What is Mirena?
The Mirena birth control device is a small, plastic t-shaped implant that is placed directly into the uterus by a health provider, where it can remain for up to five years. While inside a woman’s body, the IUD emits levonorgestrel, a synthetic form of progestin, at a rate of approximately 20μg/day.
It’s not exactly clear how Mirena works to prevent pregnancy, but it appears that several mechanisms are responsible for its contraceptive effects. The device inhibits sperm from reaching an egg by thickening cervical mucus. The IUD also thins the uterine lining, making implantation of a fertilized egg unlikely. There is also evidence that the levonorgestrel it releases may suppress ovulation in some women.
Bayer Healthcare Pharmaceuticals, the manufacturer of the Mirena IUD, recommends that the product be used in women who have already given birth to a child. However, a growing number of medical experts have advocated that long-acting birth control methods, including IUDs, be used in teens and young women, due to their convenience and effectiveness at preventing pregnancy.
Bayer markets Mirena as the perfect method of birth control for busy women who want to “keep life simple.” But in 2009, the company was reprimanded by U.S. health regulators over a promotional campaign that marketed the IUD to “busy moms” because of statements that both downplayed its potentially serious side effects and exaggerated its benefits. Among other things, the promotion included promises to potential users that the IUD would help them “look and feel great,” and improve their sex lives.
IUD Side Effects
Mirena is associated with a number of complications, some of which have a potential to be serious. The most commonly reported side effects include:
- Breast tenderness
- Breakthrough bleeding
- Absence of periods (amenorrhea), especially after one year of use
- Mood changes
- Weight gain
- Ovarian cysts
- Abdominal or pelvic pain
While the IUD is very effective at preventing pregnancy, it is estimated less than 1% of women who use the device will become pregnant. IUD users are more likely to experience a potentially life-threatening ectopic pregnancy should they conceive. This type of pregnancy occurs outside of the uterus, usually in a fallopian tube, and can’t survive to term. Generally, emergency treatment is needed to resolve an ectopic pregnancy.
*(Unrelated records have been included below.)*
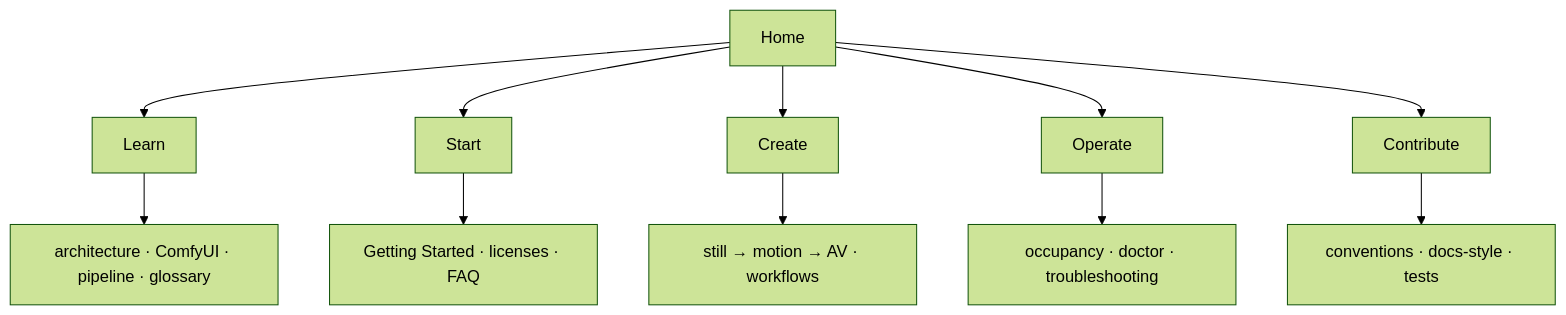
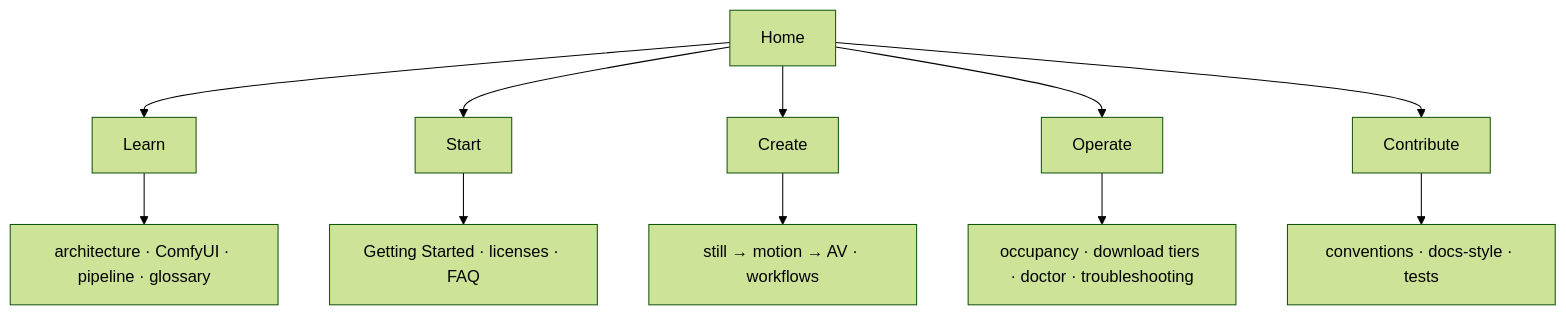
The diagram in README.md (toxicoder/ez-comfy-stack), drawn with Mermaid (forest theme) before and after one commit. The commit also changed 16 other files, not shown here.

First line of the commit message:
docs: rewrite download tiers, expand glossary, fix accuracy

````diff
--- a/README.md
+++ b/README.md
@@ -25,13 +25,13 @@
 ```mermaid
 flowchart TB
   Home["Home"] --> Learn["Learn"]
   Home --> Start["Start"]
   Home --> Create["Create"]
   Home --> Operate["Operate"]
   Home --> Contribute["Contribute"]
   Learn --> L1["architecture · ComfyUI · pipeline · glossary"]
   Start --> S1["Getting Started · licenses · FAQ"]
   Create --> C1["still → motion → AV · workflows"]
-  Operate --> O1["occupancy · doctor · troubleshooting"]
+  Operate --> O1["occupancy · download tiers · doctor · troubleshooting"]
   Contribute --> N1["conventions · docs-style · tests"]
 ```
````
According to a report aired by 7 News in Detroit in August 2013, the U.S. Food & Drug Administration (FDA) has received more than 70,000 reports of complications in Mirena users since the birth control device was approved in 2000. These include thousands of cases of device dislocation and uterine perforations.
Bayer’s Legal Troubles
Concerns over the complications that may be associated with Mirena birth control have prompted hundreds of women to files lawsuits against Bayer Healthcare Pharmaceuticals. The majority of these claims allege that the IUD can spontaneously migrate from its proper position in the uterus long after being correctly inserted by a health care provider. According to plaintiffs in these cases, this occurrence can lead to a variety of serious side effects that can put a woman’s reproductive health – and even her life – at risk. These include:
- Uterine Perforations
- Uterine embedment
- Abscesses and infections
- Scarring and adhesions
- Intestinal perforations or obstruction
- Organ damage
- Ectopic pregnancy
According to Mirena IUD lawsuits, Bayer does not provide any warnings to patients and doctors regarding the potential for the devices to spontaneously migrate. Instead, they point out that the product’s label only states that the IUD might migrate if the uterus is perforated when it is initially inserted.
In addition to the Mirena claims involving spontaneous migration, a number of lawsuits have been filed over certain types of brain injuries. These complaints allege that exposure to levonorgestrel can result in non-stroke neurological complications, including pseudotumor cerebri (PTC, also known as idiopathic intracranial hypertension or IIH), related to increased pressure on the brain from a build-up of cerebrospinal fluid.. Consequences of these injuries include severe migraines, as well as temporary blindness, double vision and other vision loss problems, according to the claims.